### Engaging math activities for the summer break - Day 2

An engaging activity has been described by Martin Gardner in his Mathematical Games column in Scientific American, v 201, No 6, Dec 1959 and later included in one of his collections, New Mathematical Diversions. Rather recently, an upgraded variant has emerged as the *Japanese ladders* game. Amazingly, neither Gardner has mentioned the Japanese sources in 1959, nor half a century later his article has been referred to in the latest development.

**What is the setup?** Draw a number of vertical lines

Add (or better yet let children do that) a number of horizontal lines (*shuttles*, or *ladder rungs*) connecting pairs of the vertical ones:

**What is the activity?** For every vertical line, start at the top and trace the line downwards. Wherever an end of a shuttle is encountered, trace this shuttle horizontally till its other end. From there, turn downwards again and continue in this manner until you reach the bottom of one of the vertical lines.

**What to observe?** The characteristic property of this procedure is that, starting at the top of two different lines, one always ends at different "bottoms."

**How to prove that?** There is a couple of ways to explain why the procedure - for any set of the shuttles - always leads from different "tops" to different "bottoms". One is to realize that a single shuttle has this property. If "tops" and "bottoms" are labeled anyhow, then a single shuttle simply exchanges labels at the bottom of the two vertical lines that it connects. Since

- at the beginning all the labels at the bottom were different, and
- a single shuttle does not change that fact,

applying a sequence of shuttles does not change this fact either.

The second explanation appeals to the intuition via a physical metaphor. Think of every vertical line as a rope with a shuttle indicating the cross-point of two ropes. Since the ropes may only cross but not merge, one can find their number either by counting the upper or the lower ends. The result is the same in both cases.

The puzzle provides a simplified model of a set of braiding ropes. The model is simplified in that two ropes may cross in two distinct ways depending on which one goes beneath the other. Shuttles do not differentiate between the two possibilities.

**What can be done with it?** Oh, there is a plenty of possibilities. One is to demonstrate how useful mathematics may be in real life. The shuttle setup is perfect for an equitable distribution of chores among a group of children. Let the kids draw the lines for a minute or two and then associate the kids with the top labels and the jobs to perform with the bottom labels.

Lat one kid draw the shuttles and select one top and one bottom ends.

Let another kid find one seek 1 or 2 shuttles adding which would make the assignment of the selected top to the selected bottom. It can always be done with a single shuttle (Why?) Doing this with two may be more difficult than with just one. (See a separate page for interactive practice.)

The assignment problem can be turned upside down (or is it inside out?) Label both the tops and the bottoms of the poles.

Ask children to draw the shuttles that induce the specified job distribution. (Check the interactive version if you think that's simple.)
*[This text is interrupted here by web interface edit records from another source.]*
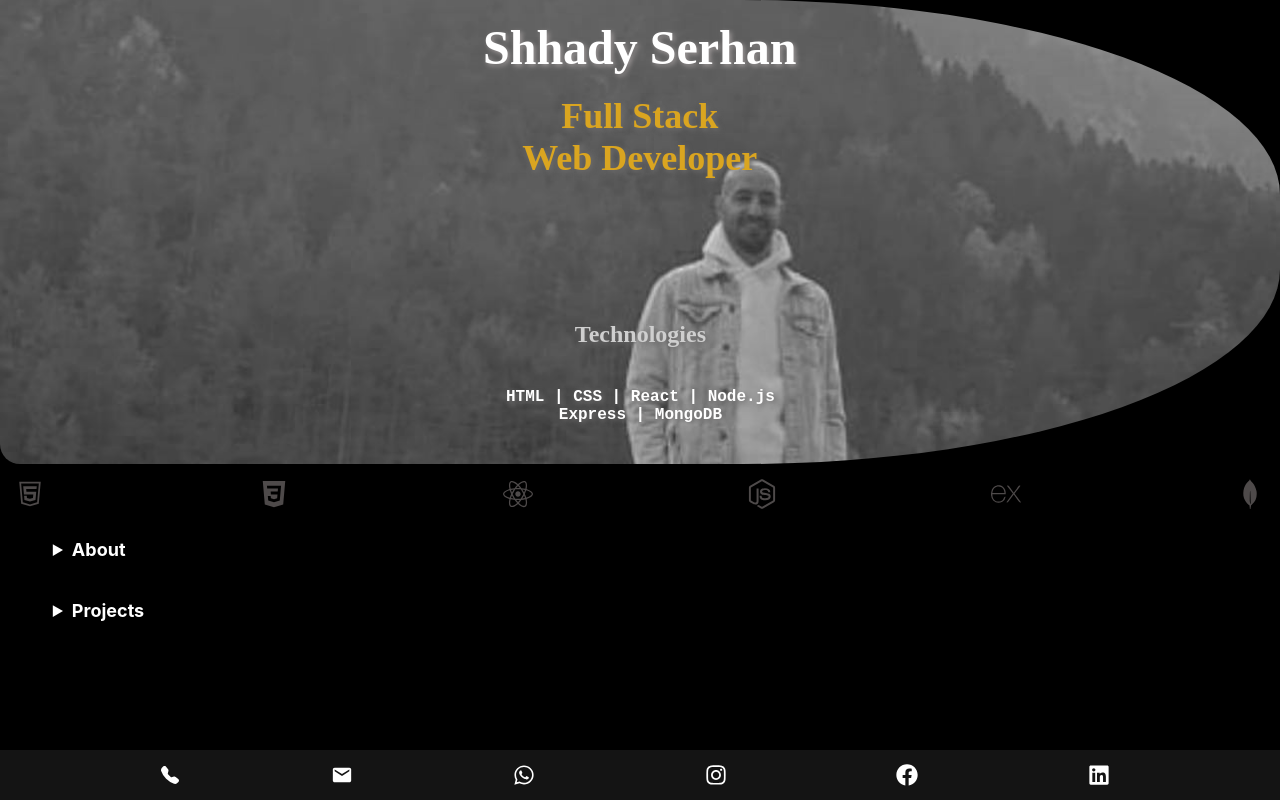
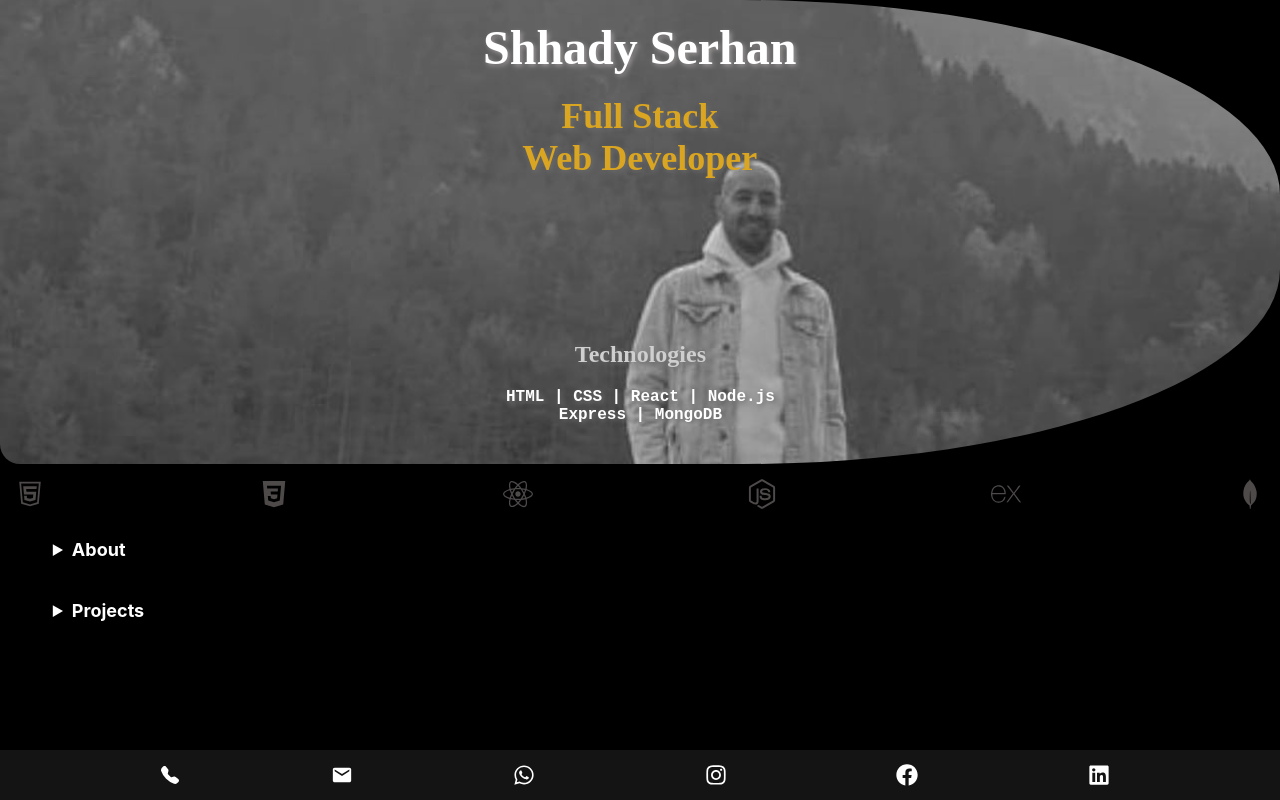
Before and after one commit to shhady/portfolio, a React (Create React App) app: page / in a window 1280 px wide. Built offline with nearby package versions, Linux system fonts and the light colour scheme.

Commit message:
tech icons

```diff
--- a/src/App.css
+++ b/src/App.css
@@ -210,7 +210,7 @@
     font-family:cursive;
     color: #cfcfcf;
     z-index: 9;
-    margin: 40px 0px 40px 0px;
+    margin: 40px 0px 20px 0px;
     text-shadow: 2px 2px 5px rgb(109, 108, 108);
     animation: zoomInTech 1s forwards;
 
```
The *Japanese ladders* variant adds a twist by only allowing shuttles between the neighboring vertical lines.

[...] in 1959, nor half a century later his article has been referred to in the latest development. [ Full article [...]

July 10th, 2011 at 9:53 pm